Is Your Vote Worth More Than an iPod?


ipodvote.gif

Here’s another story that will no doubt be dumped into the Those Apathetic Millenials file, so let me preemptively remind you that the youth turnout in 2006 was the biggest ever in a mid-term election.

That said, this is sad: A survey of NYU students finds that 20 percent would forfeit their right to vote in the 2008 election in exchange for an iPod. Two-thirds said they’d give it up in exchange for free tuition. Alright, politicians suck and higher education is exorbitantly expensive, so I understand why someone would see it as worthwhile to sit out this election in return for a four-year free ride at a great school (worth $140,000+ at current rates). But giving up your vote for a $300 piece of soon-to-be-obsolete electronics? That’s nuts, yet considering that a vote once could be bought with free beer, this could be taken as evidence that the value of a vote has risen considerably. (The survey also found that half of respondents would give up voting forever for $1 million.) But the real question is, just how low would a vote-trading college kid (or Gen X-er or Boomer for that matter) go? I bet that would be truly discouraging. And likely would involve free beer.

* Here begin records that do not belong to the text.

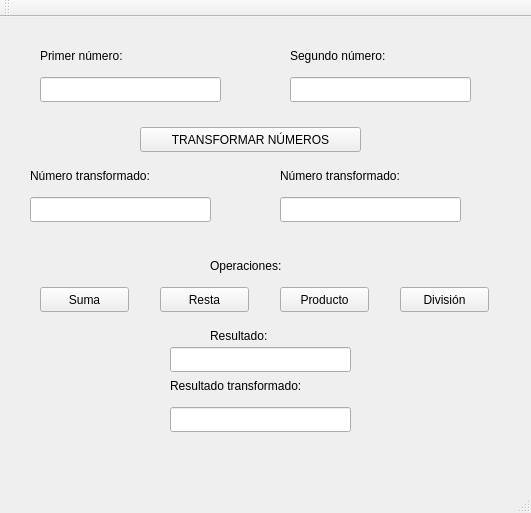
Before: the Qt Designer form ALUComaFlotante/mainwindow.ui in delSerSergio/ALUComaFlotante, drawn with Qt 5.
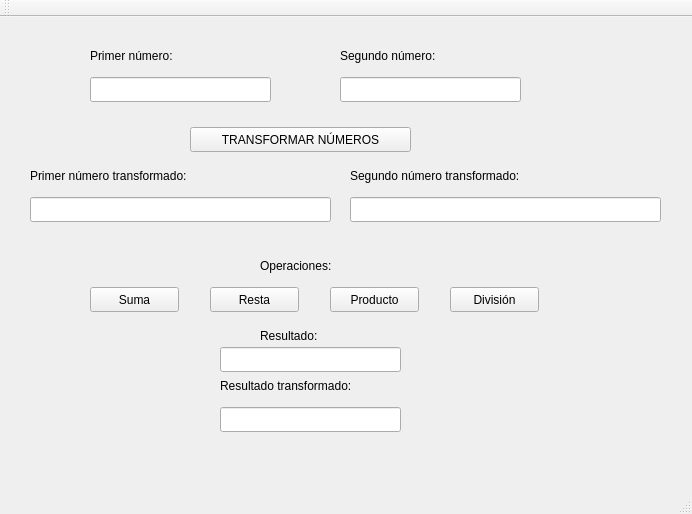
After: the same form once the commit is applied.

Diff of the .ui file:
```diff
--- a/ALUComaFlotante/mainwindow.ui
+++ b/ALUComaFlotante/mainwindow.ui
@@ -6,8 +6,8 @@
    <rect>
     <x>0</x>
     <y>0</y>
-    <width>531</width>
-    <height>513</height>
+    <width>692</width>
+    <height>514</height>
    </rect>
   </property>
   <property name="windowTitle">
@@ -17,7 +17,7 @@
    <widget class="QLabel" name="label">
     <property name="geometry">
      <rect>
-      <x>40</x>
+      <x>90</x>
       <y>30</y>
       <width>191</width>
       <height>17</height>
@@ -30,7 +30,7 @@
    <widget class="QLabel" name="label_2">
     <property name="geometry">
      <rect>
-      <x>290</x>
+      <x>340</x>
       <y>30</y>
       <width>211</width>
       <height>17</height>
@@ -43,7 +43,7 @@
    <widget class="QLineEdit" name="lineEdit">
     <property name="geometry">
      <rect>
-      <x>40</x>
+      <x>90</x>
       <y>60</y>
       <width>181</width>
       <height>25</height>
@@ -53,7 +53,7 @@
    <widget class="QLineEdit" name="lineEdit_2">
     <property name="geometry">
      <rect>
-      <x>290</x>
+      <x>340</x>
       <y>60</y>
       <width>181</width>
       <height>25</height>
@@ -65,25 +65,25 @@
      <rect>
       <x>30</x>
       <y>150</y>
-      <width>161</width>
+      <width>221</width>
       <height>17</height>
      </rect>
     </property>
     <property name="text">
-     <string>Número transformado:</string>
+     <string>Primer número transformado:</string>
     </property>
    </widget>
    <widget class="QLabel" name="label_4">
     <property name="geometry">
      <rect>
-      <x>280</x>
+      <x>350</x>
       <y>150</y>
-      <width>161</width>
+      <width>231</width>
       <height>17</height>
      </rect>
     </property>
     <property name="text">
-     <string>Número transformado:</string>
+     <string>Segundo número transformado:</string>
     </property>
    </widget>
    <widget class="QLineEdit" name="lineEdit_3">
@@ -91,7 +91,7 @@
      <rect>
       <x>30</x>
       <y>180</y>
-      <width>181</width>
+      <width>301</width>
       <height>25</height>
      </rect>
     </property>
@@ -99,9 +99,9 @@
    <widget class="QLineEdit" name="lineEdit_4">
     <property name="geometry">
      <rect>
-      <x>280</x>
+      <x>350</x>
       <y>180</y>
-      <width>181</width>
+      <width>311</width>
       <height>25</height>
      </rect>
     </property>
@@ -109,7 +109,7 @@
    <widget class="QLabel" name="label_5">
     <property name="geometry">
      <rect>
-      <x>210</x>
+      <x>260</x>
       <y>240</y>
       <width>91</width>
       <height>17</height>
@@ -122,7 +122,7 @@
    <widget class="QPushButton" name="botonSuma">
     <property name="geometry">
      <rect>
-      <x>40</x>
+      <x>90</x>
       <y>270</y>
       <width>89</width>
       <height>25</height>
@@ -135,7 +135,7 @@
    <widget class="QPushButton" name="botonResta">
     <property name="geometry">
      <rect>
-      <x>160</x>
+      <x>210</x>
       <y>270</y>
       <width>89</width>
       <height>25</height>
@@ -148,7 +148,7 @@
    <widget class="QPushButton" name="botonProducto">
     <property name="geometry">
      <rect>
-      <x>280</x>
+      <x>330</x>
       <y>270</y>
       <width>89</width>
       <height>25</height>
@@ -161,7 +161,7 @@
    <widget class="QPushButton" name="botonDivision">
     <property name="geometry">
      <rect>
-      <x>400</x>
+      <x>450</x>
       <y>270</y>
       <width>89</width>
       <height>25</height>
@@ -174,7 +174,7 @@
    <widget class="QLabel" name="label_6">
     <property name="geometry">
      <rect>
-      <x>210</x>
+      <x>260</x>
       <y>310</y>
       <width>81</width>
       <height>17</height>
@@ -187,7 +187,7 @@
    <widget class="QLineEdit" name="lineEdit_5">
     <property name="geometry">
      <rect>
-      <x>170</x>
+      <x>220</x>
       <y>330</y>
       <width>181</width>
       <height>25</height>
@@ -197,7 +197,7 @@
    <widget class="QLabel" name="label_7">
     <property name="geometry">
      <rect>
-      <x>170</x>
+      <x>220</x>
       <y>360</y>
       <width>181</width>
       <height>17</height>
@@ -210,7 +210,7 @@
    <widget class="QLineEdit" name="lineEdit_6">
     <property name="geometry">
      <rect>
-      <x>170</x>
+      <x>220</x>
       <y>390</y>
       <width>181</width>
       <height>25</height>
@@ -220,7 +220,7 @@
    <widget class="QPushButton" name="transformarNumeros">
     <property name="geometry">
      <rect>
-      <x>140</x>
+      <x>190</x>
       <y>110</y>
       <width>221</width>
       <height>25</height>
```
Left out of the diff: 2 changed lines with no effect on the pictures.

THANK YOU.

We recently wrapped up the crowdfunding campaign for our ambitious Mother Jones Corruption Project, and it was a smashing success. About 10,364 readers pitched in with donations averaging $45, and together they contributed about $467,374 toward our $500,000 goal.

That's amazing. We still have donations from letters we sent in the mail coming back to us, so we're on pace to hit—if not exceed—that goal. Thank you so much. We'll keep you posted here as the project ramps up, and you can join the hundreds of readers who have alerted us to corruption to dig into.

We Recommend

Latest

Sign up for our newsletters

Subscribe and we'll send Mother Jones straight to your inbox.

Get our award-winning magazine

Save big on a full year of investigations, ideas, and insights.

Subscribe

Support our journalism

Help Mother Jones' reporters dig deep with a tax-deductible donation.

Donate

Share your feedback: We’re planning to launch a new version of the comments section. Help us test it.